* Problem *
In the entries, find all lines that hold the word "newBooking" and copy them.

(Data excerpts)
--- START ---

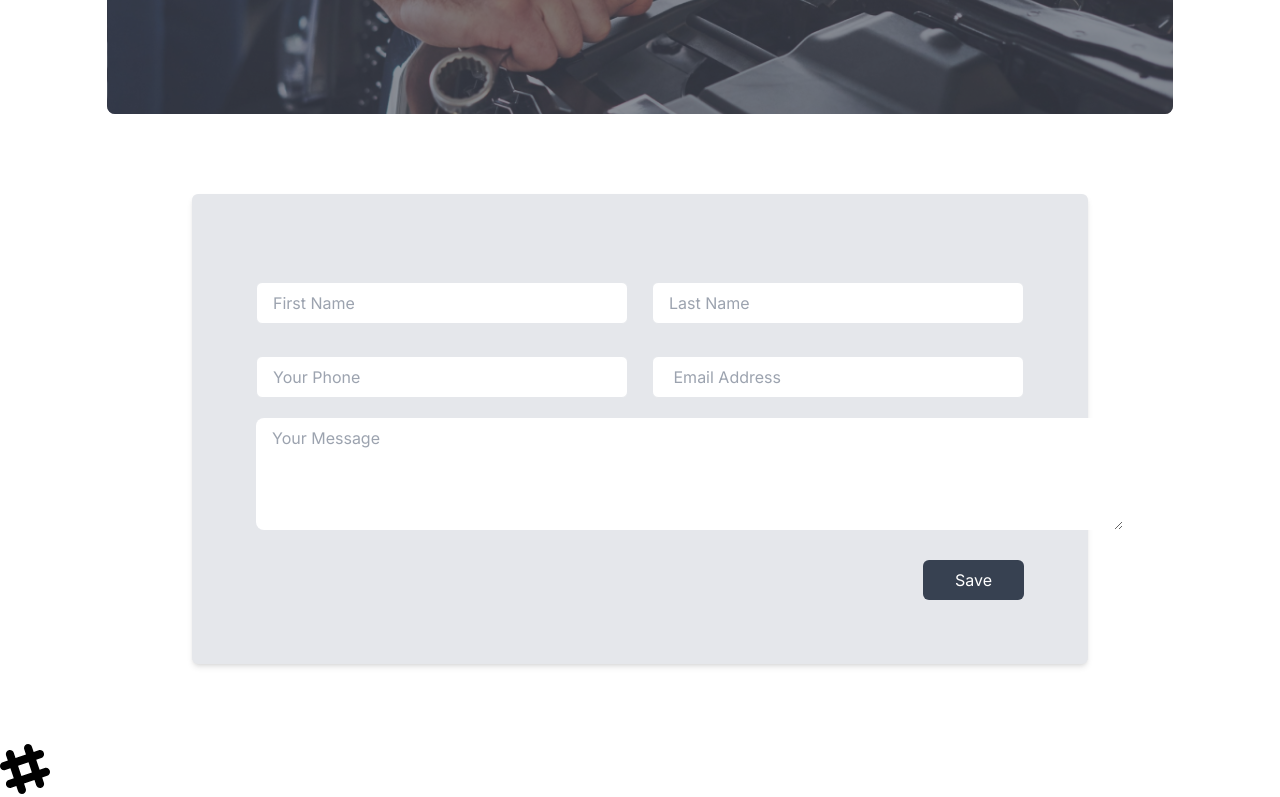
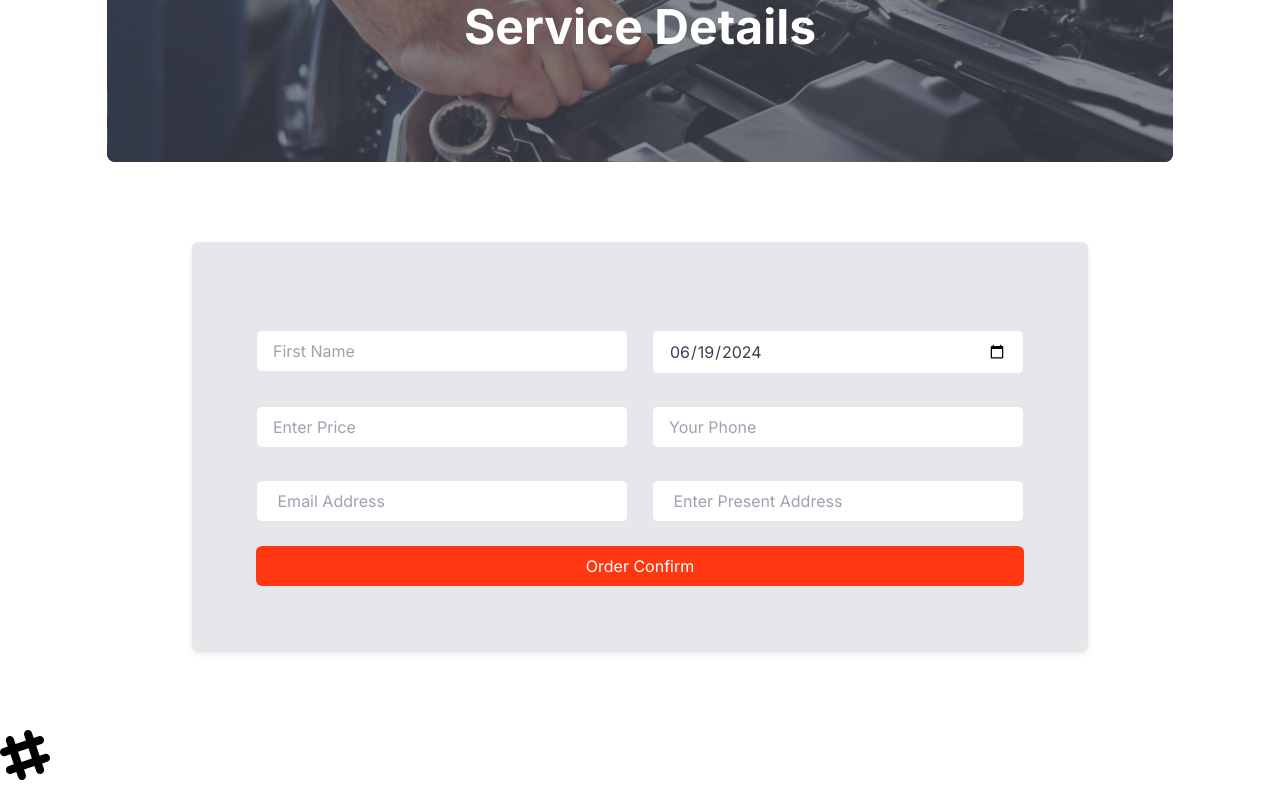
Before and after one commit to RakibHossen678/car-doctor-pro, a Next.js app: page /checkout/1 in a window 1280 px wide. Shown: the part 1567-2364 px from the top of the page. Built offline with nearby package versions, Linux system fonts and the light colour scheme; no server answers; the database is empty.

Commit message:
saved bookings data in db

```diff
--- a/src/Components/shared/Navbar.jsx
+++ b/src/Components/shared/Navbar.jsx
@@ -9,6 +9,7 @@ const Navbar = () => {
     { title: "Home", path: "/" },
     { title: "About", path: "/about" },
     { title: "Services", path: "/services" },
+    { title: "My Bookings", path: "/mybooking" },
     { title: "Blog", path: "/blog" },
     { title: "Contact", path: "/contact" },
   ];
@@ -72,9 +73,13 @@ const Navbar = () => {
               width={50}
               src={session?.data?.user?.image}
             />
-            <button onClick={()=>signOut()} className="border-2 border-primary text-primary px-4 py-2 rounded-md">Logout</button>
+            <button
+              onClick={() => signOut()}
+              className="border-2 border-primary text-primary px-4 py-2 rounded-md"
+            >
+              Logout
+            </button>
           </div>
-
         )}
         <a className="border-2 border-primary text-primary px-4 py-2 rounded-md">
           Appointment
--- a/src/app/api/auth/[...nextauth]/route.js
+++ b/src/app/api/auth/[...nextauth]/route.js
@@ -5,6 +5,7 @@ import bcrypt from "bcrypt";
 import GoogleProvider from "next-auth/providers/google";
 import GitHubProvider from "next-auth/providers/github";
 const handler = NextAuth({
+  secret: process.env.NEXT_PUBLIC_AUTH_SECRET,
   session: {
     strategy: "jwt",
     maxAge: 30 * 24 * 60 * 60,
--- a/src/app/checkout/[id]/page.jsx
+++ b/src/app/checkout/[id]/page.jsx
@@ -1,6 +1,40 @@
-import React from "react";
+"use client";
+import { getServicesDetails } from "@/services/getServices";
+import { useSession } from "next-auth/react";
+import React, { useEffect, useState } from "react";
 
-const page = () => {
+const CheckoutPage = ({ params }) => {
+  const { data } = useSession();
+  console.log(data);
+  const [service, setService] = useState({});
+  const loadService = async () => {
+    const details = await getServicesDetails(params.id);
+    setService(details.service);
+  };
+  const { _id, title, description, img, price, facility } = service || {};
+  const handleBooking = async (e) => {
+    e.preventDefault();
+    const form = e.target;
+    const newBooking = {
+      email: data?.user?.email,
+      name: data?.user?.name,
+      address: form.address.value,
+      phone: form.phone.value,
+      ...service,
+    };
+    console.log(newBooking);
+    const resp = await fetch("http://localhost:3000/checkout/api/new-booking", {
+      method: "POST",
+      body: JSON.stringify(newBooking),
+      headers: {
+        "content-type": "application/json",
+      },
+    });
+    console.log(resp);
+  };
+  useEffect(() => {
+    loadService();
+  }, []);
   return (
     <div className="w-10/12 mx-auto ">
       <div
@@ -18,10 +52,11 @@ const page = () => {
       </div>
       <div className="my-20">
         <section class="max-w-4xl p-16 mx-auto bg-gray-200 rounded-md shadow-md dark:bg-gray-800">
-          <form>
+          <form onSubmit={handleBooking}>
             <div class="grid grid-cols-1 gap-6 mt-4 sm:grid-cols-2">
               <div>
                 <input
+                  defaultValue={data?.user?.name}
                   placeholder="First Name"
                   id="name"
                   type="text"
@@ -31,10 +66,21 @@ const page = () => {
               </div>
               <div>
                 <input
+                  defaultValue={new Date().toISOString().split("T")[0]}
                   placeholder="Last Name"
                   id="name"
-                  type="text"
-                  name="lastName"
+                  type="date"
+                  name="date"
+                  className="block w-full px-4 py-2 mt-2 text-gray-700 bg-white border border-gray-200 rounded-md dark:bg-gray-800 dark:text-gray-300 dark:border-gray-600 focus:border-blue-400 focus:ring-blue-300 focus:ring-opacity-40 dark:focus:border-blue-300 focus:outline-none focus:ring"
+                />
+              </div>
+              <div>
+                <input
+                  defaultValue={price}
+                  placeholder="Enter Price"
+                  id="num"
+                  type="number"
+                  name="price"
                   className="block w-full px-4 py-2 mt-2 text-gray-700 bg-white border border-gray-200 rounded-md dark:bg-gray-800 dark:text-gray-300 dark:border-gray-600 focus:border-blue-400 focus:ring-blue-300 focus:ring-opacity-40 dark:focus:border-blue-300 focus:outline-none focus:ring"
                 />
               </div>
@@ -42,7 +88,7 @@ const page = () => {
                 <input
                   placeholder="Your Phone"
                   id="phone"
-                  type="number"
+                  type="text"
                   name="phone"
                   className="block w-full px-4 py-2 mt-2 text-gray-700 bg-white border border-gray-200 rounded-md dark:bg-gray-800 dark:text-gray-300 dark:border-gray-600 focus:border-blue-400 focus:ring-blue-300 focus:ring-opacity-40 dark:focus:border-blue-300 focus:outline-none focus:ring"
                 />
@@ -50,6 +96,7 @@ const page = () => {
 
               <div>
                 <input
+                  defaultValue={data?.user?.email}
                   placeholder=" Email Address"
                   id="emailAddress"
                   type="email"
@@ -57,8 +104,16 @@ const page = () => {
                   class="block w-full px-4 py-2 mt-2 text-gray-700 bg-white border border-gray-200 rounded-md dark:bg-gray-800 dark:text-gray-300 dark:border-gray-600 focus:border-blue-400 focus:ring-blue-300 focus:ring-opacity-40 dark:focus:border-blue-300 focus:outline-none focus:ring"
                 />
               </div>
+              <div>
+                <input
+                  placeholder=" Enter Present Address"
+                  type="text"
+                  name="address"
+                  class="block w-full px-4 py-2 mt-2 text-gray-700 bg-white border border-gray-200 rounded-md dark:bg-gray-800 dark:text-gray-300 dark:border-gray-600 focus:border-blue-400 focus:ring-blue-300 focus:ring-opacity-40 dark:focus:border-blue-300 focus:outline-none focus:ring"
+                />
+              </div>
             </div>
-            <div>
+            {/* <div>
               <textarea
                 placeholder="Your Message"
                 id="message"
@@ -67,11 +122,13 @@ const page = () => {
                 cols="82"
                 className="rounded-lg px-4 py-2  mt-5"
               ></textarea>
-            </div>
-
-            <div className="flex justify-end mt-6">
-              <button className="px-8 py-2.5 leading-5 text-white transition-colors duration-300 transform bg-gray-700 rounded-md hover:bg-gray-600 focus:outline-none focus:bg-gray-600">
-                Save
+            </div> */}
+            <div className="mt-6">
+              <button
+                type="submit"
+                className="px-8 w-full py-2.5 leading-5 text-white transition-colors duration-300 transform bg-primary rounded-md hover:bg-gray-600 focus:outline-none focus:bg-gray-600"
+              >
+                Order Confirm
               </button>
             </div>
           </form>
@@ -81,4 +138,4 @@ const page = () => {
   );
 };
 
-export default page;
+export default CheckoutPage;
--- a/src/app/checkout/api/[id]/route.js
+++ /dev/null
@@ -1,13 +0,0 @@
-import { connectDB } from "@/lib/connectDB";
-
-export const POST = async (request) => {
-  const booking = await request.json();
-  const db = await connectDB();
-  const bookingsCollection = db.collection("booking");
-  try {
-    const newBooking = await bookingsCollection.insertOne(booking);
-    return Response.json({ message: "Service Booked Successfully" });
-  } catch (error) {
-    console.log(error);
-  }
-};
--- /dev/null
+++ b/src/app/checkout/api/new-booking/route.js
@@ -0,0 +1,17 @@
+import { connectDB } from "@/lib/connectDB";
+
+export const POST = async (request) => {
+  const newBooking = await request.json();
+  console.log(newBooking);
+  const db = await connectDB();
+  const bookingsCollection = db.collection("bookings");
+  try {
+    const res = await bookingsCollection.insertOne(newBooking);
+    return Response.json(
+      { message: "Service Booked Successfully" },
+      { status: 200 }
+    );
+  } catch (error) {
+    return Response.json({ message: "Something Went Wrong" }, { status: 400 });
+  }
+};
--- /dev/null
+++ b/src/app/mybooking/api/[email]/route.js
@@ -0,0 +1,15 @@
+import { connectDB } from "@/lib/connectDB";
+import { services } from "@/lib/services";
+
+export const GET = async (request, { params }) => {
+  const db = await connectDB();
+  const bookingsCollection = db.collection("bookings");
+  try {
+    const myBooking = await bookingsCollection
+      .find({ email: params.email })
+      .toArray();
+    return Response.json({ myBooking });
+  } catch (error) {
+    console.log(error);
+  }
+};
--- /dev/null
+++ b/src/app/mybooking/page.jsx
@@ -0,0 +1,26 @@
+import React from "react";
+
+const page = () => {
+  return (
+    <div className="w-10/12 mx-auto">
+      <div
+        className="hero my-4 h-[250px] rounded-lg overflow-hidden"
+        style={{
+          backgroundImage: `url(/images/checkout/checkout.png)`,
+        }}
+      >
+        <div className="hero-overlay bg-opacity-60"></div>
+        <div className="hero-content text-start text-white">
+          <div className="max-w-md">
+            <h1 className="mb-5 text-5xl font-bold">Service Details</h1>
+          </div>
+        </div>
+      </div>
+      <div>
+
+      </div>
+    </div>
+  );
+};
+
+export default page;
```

--- END ---
--- START ---

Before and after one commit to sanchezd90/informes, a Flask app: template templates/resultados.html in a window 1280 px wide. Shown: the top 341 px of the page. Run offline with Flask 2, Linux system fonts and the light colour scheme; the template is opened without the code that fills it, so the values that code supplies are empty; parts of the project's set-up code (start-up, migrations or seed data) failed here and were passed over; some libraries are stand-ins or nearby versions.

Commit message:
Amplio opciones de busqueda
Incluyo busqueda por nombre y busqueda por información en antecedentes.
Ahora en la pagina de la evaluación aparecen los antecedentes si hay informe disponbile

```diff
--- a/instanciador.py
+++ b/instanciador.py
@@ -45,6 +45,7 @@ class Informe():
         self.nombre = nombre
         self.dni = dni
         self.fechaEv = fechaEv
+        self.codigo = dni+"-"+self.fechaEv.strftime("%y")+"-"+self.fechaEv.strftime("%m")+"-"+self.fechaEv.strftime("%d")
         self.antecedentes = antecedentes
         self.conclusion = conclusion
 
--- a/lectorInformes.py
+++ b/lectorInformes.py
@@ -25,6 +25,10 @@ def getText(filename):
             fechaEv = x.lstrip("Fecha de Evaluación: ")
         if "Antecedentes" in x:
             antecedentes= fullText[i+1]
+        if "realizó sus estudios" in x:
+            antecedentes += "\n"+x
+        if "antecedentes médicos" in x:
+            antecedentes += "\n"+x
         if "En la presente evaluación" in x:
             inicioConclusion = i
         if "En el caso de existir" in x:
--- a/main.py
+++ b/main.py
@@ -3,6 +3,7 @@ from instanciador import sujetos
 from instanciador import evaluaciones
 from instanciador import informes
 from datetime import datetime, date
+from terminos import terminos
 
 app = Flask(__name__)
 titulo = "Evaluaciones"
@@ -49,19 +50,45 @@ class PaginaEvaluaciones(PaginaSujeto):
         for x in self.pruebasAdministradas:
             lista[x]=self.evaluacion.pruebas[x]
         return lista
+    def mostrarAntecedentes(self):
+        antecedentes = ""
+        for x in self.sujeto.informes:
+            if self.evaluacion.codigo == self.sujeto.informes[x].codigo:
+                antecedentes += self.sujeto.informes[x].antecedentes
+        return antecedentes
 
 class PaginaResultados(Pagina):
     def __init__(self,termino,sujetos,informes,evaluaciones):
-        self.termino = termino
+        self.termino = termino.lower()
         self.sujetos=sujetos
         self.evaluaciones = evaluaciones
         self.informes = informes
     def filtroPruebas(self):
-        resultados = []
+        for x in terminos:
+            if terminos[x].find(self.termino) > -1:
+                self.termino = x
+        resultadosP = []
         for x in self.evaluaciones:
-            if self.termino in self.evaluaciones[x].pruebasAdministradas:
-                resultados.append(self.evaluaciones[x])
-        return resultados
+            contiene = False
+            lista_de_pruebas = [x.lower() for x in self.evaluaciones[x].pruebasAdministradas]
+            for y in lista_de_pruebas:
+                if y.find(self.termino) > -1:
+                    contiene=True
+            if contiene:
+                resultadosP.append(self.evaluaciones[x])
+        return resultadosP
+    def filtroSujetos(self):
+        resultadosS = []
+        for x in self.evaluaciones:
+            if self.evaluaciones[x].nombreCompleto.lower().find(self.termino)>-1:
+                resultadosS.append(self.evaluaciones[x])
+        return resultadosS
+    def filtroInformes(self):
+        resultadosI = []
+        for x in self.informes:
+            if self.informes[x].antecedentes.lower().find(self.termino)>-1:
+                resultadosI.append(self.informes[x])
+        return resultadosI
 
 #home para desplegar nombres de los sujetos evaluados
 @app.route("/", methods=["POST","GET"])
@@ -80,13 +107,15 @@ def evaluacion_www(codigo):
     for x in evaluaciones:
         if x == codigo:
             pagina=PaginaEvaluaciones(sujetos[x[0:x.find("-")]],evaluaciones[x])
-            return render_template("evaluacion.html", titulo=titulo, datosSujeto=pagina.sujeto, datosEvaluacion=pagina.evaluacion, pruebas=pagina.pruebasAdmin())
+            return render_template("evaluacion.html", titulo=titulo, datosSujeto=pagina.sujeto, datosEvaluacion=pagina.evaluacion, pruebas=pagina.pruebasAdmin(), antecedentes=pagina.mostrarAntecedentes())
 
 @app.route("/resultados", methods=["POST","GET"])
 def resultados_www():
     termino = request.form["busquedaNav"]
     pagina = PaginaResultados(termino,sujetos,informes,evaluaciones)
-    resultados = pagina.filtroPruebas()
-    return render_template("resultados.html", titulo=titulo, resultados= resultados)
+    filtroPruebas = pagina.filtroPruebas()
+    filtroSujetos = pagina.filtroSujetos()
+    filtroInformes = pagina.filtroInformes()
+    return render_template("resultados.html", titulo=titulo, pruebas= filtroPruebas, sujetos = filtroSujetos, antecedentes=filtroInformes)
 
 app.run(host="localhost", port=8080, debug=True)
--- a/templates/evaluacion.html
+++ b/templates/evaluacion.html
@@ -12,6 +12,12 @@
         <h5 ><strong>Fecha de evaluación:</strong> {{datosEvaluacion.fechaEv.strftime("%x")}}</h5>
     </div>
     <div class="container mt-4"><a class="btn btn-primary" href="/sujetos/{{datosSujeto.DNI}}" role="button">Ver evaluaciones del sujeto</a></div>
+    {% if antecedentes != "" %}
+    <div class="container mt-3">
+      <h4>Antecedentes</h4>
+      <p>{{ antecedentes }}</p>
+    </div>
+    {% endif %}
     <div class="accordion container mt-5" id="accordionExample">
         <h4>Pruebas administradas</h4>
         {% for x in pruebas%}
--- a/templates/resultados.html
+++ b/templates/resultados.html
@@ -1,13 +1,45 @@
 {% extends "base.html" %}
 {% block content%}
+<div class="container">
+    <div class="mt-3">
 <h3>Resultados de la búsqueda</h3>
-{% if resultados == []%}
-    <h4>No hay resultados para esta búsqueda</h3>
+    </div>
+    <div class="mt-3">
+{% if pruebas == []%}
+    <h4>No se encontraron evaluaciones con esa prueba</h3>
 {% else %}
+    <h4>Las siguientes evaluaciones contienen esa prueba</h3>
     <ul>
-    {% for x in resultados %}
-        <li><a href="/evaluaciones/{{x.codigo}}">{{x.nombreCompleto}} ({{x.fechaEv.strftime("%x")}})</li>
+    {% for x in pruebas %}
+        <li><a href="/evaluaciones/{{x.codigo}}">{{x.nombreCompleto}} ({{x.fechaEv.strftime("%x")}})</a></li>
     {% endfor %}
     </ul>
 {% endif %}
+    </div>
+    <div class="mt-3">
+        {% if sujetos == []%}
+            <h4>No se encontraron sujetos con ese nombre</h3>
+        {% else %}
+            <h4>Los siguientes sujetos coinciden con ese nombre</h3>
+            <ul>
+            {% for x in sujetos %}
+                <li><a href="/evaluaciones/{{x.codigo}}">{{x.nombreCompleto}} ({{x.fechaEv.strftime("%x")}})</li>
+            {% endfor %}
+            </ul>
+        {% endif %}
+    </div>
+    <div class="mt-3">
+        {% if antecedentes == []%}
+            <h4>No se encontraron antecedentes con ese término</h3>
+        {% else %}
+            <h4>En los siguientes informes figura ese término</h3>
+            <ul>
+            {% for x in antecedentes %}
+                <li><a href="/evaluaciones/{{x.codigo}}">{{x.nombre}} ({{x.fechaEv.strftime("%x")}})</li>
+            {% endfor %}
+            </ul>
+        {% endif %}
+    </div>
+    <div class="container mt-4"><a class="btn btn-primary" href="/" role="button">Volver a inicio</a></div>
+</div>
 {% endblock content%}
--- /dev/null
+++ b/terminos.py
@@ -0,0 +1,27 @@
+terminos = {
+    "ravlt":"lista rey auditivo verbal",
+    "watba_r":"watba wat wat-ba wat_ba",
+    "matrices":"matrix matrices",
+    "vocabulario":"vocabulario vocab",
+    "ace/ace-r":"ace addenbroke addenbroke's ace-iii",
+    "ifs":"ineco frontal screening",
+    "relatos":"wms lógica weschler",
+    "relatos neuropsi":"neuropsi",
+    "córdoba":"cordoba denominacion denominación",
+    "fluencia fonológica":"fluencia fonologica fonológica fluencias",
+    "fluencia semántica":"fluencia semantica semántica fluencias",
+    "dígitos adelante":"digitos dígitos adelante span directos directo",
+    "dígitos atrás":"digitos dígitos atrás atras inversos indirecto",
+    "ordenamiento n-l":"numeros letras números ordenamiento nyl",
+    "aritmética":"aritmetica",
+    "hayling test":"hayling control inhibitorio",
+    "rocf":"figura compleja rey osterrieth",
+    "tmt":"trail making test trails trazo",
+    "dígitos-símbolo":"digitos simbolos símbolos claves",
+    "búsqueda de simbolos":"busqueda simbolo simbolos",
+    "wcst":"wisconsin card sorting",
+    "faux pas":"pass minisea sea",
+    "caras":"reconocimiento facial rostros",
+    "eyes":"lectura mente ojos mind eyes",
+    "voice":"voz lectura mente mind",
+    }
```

--- END ---

* The answer *
+    const newBooking = {
+    console.log(newBooking);
+      body: JSON.stringify(newBooking),
-    const newBooking = await bookingsCollection.insertOne(booking);
+  const newBooking = await request.json();
+  console.log(newBooking);
+    const res = await bookingsCollection.insertOne(newBooking);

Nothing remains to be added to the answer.